How 48 Royal Tank Regiment Captured Tiger 131

https://www.youtube.com/watch?v=dXP0QhbBDC8  Tiger 131 today

(Some information related here has been removed as being incorrect). See Tank Museum link for the complete update.


Churchill

British tank crews first encountered Tigers in January 1943. German crews had been thorough in carrying out their orders to completely destroy abandoned Tigers in order to prevent them falling into enemy hands. As a result little was known about this formidable new opponent, so the capture of a complete Tiger was a prize of enormous importance which would yield valuable information.

This makes the capture of Tiger 131 as significant as it was enigmatic. The fate of the crew remains a mystery but the fact that the tank was abandoned seems to have been considered dishonourable. The unit's war diary simply states; "Crew members of Tiger 131 panic and abandon the tank after two harmless hits from a Churchill." The evidence shows that the tank was subject to several direct hits which were far from harmless.

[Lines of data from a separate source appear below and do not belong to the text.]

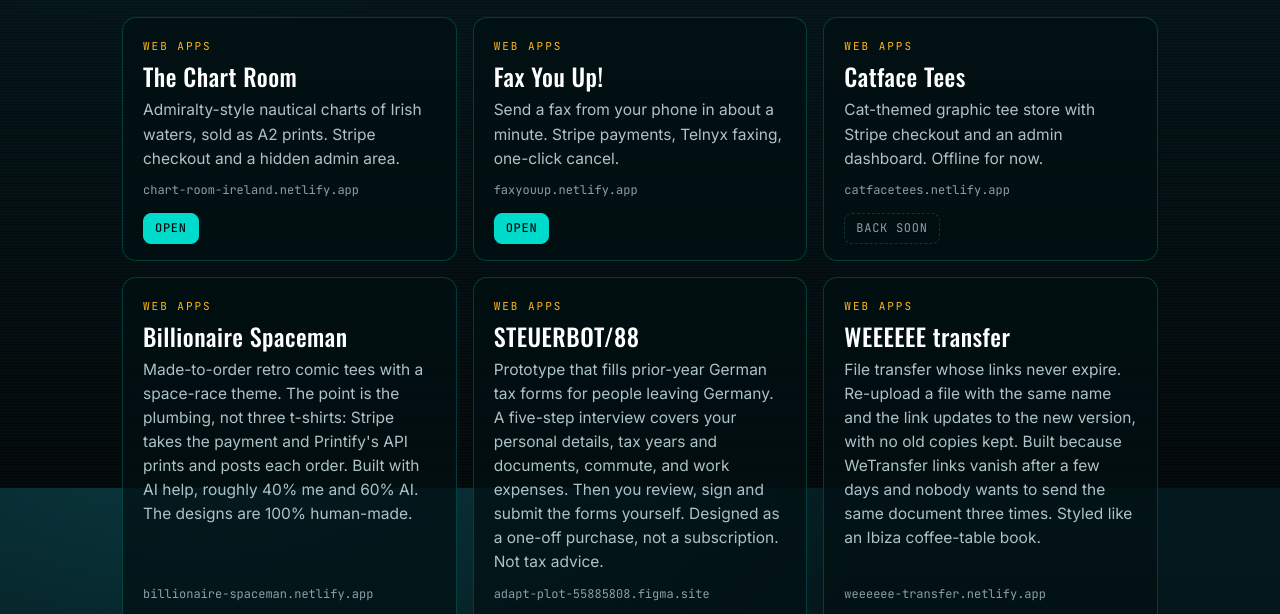
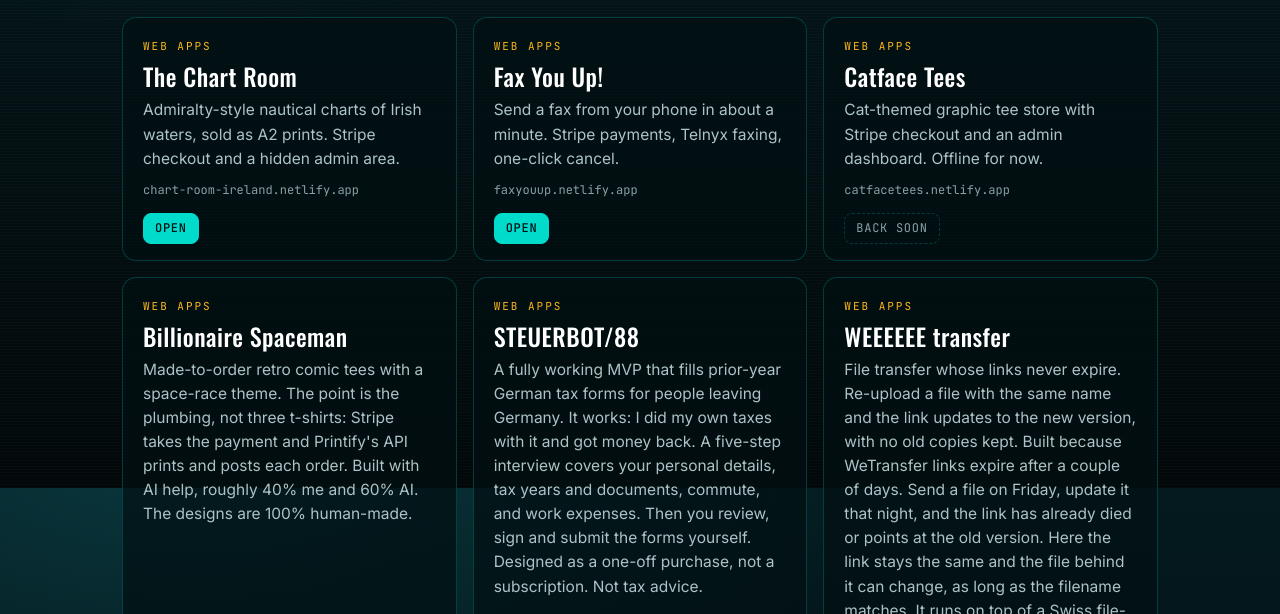
Before and after one commit to lolo737/lolo737.github.io, a plain HTML site: page netlify/index.html in a window 1280 px wide. Shown: the part 312-926 px from the top of the page. Drawn offline with nearby package versions, Linux system fonts and the light colour scheme.

Commit message:
Update index.html

```diff
--- a/netlify/index.html
+++ b/netlify/index.html
@@ -67,8 +67,8 @@ a:focus-visible,button:focus-visible{outline:2px solid var(--am);outline-offset:
 <article class="card"><div class="cat">Web apps</div><h2>Fax You Up!</h2><p>Send a fax from your phone in about a minute. Stripe payments, Telnyx faxing, one-click cancel.</p><div class="u">faxyouup.netlify.app</div><div class="row"><a class="live" href="https://faxyouup.netlify.app" rel="noopener">Open</a></div></article>
 <article class="card"><div class="cat">Web apps</div><h2>Catface Tees</h2><p>Cat-themed graphic tee store with Stripe checkout and an admin dashboard. Offline for now.</p><div class="u">catfacetees.netlify.app</div><div class="row"><a class="nolink">Back soon</a></div></article>
 <article class="card"><div class="cat">Web apps</div><h2>Billionaire Spaceman</h2><p>Made-to-order retro comic tees with a space-race theme. The point is the plumbing, not three t-shirts: Stripe takes the payment and Printify's API prints and posts each order. Built with AI help, roughly 40% me and 60% AI. The designs are 100% human-made.</p><div class="u">billionaire-spaceman.netlify.app</div><div class="row"><a class="live" href="https://billionaire-spaceman.netlify.app/" rel="noopener">Open</a></div></article>
-<article class="card"><div class="cat">Web apps</div><h2>STEUERBOT/88</h2><p>Prototype that fills prior-year German tax forms for people leaving Germany. A five-step interview covers your personal details, tax years and documents, commute, and work expenses. Then you review, sign and submit the forms yourself. Designed as a one-off purchase, not a subscription. Not tax advice.</p><div class="u">adapt-plot-55885808.figma.site</div><div class="row"><a class="live" href="https://adapt-plot-55885808.figma.site/" rel="noopener">Open</a></div></article>
-<article class="card"><div class="cat">Web apps</div><h2>WEEEEEE transfer</h2><p>File transfer whose links never expire. Re-upload a file with the same name and the link updates to the new version, with no old copies kept. Built because WeTransfer links vanish after a few days and nobody wants to send the same document three times. Styled like an Ibiza coffee-table book.</p><div class="u">weeeeee-transfer.netlify.app</div><div class="row"><a class="live" href="https://weeeeee-transfer.netlify.app/" rel="noopener">Open</a></div></article>
+<article class="card"><div class="cat">Web apps</div><h2>STEUERBOT/88</h2><p>A fully working MVP that fills prior-year German tax forms for people leaving Germany. It works: I did my own taxes with it and got money back. A five-step interview covers your personal details, tax years and documents, commute, and work expenses. Then you review, sign and submit the forms yourself. Designed as a one-off purchase, not a subscription. Not tax advice.</p><div class="u">adapt-plot-55885808.figma.site</div><div class="row"><a class="live" href="https://adapt-plot-55885808.figma.site/" rel="noopener">Open</a></div></article>
+<article class="card"><div class="cat">Web apps</div><h2>WEEEEEE transfer</h2><p>File transfer whose links never expire. Re-upload a file with the same name and the link updates to the new version, with no old copies kept. Built because WeTransfer links expire after a couple of days. Send a file on Friday, update it that night, and the link has already died or points at the old version. Here the link stays the same and the file behind it can change, as long as the filename matches. It runs on top of a Swiss file-transfer service that does the heavy lifting and makes the cover pages look lovely. Styled like an Ibiza coffee-table book.</p><div class="u">weeeeee-transfer.netlify.app</div><div class="row"><a class="live" href="https://weeeeee-transfer.netlify.app/" rel="noopener">Open</a></div></article>
 <article class="card"><div class="cat">Web apps</div><h2>MacGillycuddy Reeks Retreat</h2><p>Booking site for a farmhouse retreat near Killarney, Co. Kerry: one-week or one-month stays.</p><div class="u">macgillycuddys-reeks-ireland.netlify.app</div><div class="row"><a class="live" href="https://macgillycuddys-reeks-ireland.netlify.app" rel="noopener">Open</a></div></article>
 <article class="card"><div class="cat">Web apps</div><h2>Psyche Mirror</h2><p>Candlelit five-realm self-reflection quiz. For reflection, never diagnosis.</p><div class="u">psyche-mirrior.netlify.app</div><div class="row"><a class="live" href="https://psyche-mirrior.netlify.app/" rel="noopener">Open</a></div></article>
 <article class="card"><div class="cat">Web apps</div><h2>Head Hunter</h2><p>Job-hunt tracker: companies, hiring status, best contact and notes.</p><div class="u">claude.ai/artifact/9RECPGcJAFeX8xp5K5wJ2D</div><div class="row"><a class="live" href="https://claude.ai/artifact/9RECPGcJAFeX8xp5K5wJ2D" rel="noopener">Open</a></div></article>
```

The most important strike, which is clearly visible today, saw a 6-pounder round scrape the underside of the Tiger's 88mm gun, before hitting the gun mantlet and lodging itself in the turret ring. This jammed the turret and effectively prevented the Tiger from fighting. It also split the weld on the top plate and, according to a contemporary report, shattered the radio. It was surmised that this shot could have "incapacitated the driver and front gunner'


The Crew of Tiger 131

Evidence of a second 8pdr strike can also be seen on the right hand turret lifting stud, but a third 6 pdr hit the open loader's hatch, smashing it and deflecting the round to hit the hatch rim, again potentially injuring crew members inside. Whatever happened, the evidence shows that Tiger 131 was literally fought to a standstill by 48 RTRís Churchill tanks.

The damage caused by their 8pdrís indicates an incredibly high standard of gunnery as they were almost certainly firing on the move. The fact the tank was captured at all proves that, despite its clear but often overstated strengths, the Tiger was not invincible.

Behind the myth and hyperbole with which it is often associated, Tiger 131 tells an important story about the human element in tank warfare; the role of the crew. We may speculate that the inexperience or poor morale of its crew led to the surrender of a tank famed for its strength; but what of the men who had to face the fearsome Tiger in machines they considered inferior?

As published in the Tank Times Feb 2012 by Tank Museum Bovington Dorset. Tiger 131 has been fully restored and is currently on display and being driven in displays at the Tank Museum Bovington Camp Wareham Dorset.

Medjez-al-bab: Historical Information.  Mejez-al-bab is SW of Tunis, on route P5.

In May 1943, the war in North Africa came to an end in Tunisia with the defeat of the Axis powers by a combined Allied force.

The campaign began on 8 November 1942, when Commonwealth and American troops made a series of landings in Algeria and Morocco. The Germans responded immediately by sending a force from Sicily to northern Tunisia, which checked the Allied advance east in early December. In the south, the Axis forces defeated at El Alamein withdrew into Tunisia along the coast through Libya, pursued by the Allied Eighth Army. By mid April 1943, the combined Axis force was hemmed into a small corner of north-eastern Tunisia and the Allies were grouped for their final offensive.

Medjez-el-Bab was at the limit of the Allied advance in December 1942 and remained on the front line until the decisive Allied advances of April and May 1943.

There are 2,903 Commonwealth servicemen of the Second World War buried or commemorated in MEDJEZ-EL-BAB WAR CEMETERY. 385 of the burials are unidentified. Special memorials commemorate three soldiers buried in Tunis (Borgel) Cemetery and one in Youks-les-Bains Cemetery, whose graves are now lost.

Within the cemetery stands the MEDJEZ-EL-BAB MEMORIAL, bearing the names of almost 2,000 men of the First Army who died during the operations in Algeria and Tunisia between 8 November 1942 and 19 February 1943, and those of the First and Eighth Armies who died in operations in the same areas between 20 February 1943 and 13 May 1943, and who have no known graves.

The five First World War burials in Medjez-el-Bab War Cemetery were brought in from Tunis (Belvedere) Cemetery or in Carthage (Basilica Karita) Cemetery in 1950.

Medjez-al-bab is beautifully tended: http://www.cwgc.org/find-a-cemetery/cemetery/47314/MEDJEZ-EL-BAB%20WAR%20CEMETERY 


and here: http://www.ww2guards.com/ww2guards/Cemeteries_L_-_M/Pages/MEDJEZ-EL-BAB_MEMORIAL,_TUNISIA.html

http://www.youtube.com/watch?v=-Sfvkcr_5jk - photos from 1900 - 1950

A book, Churchill Infantry Tank 1941-1951 records this incident but fails to mention the capture at all, instead glossing over the battle in a short paragraph.

2017 update: http://tankmuseum.org/year-news/bovnews63935 thanks to Dale Oscroft.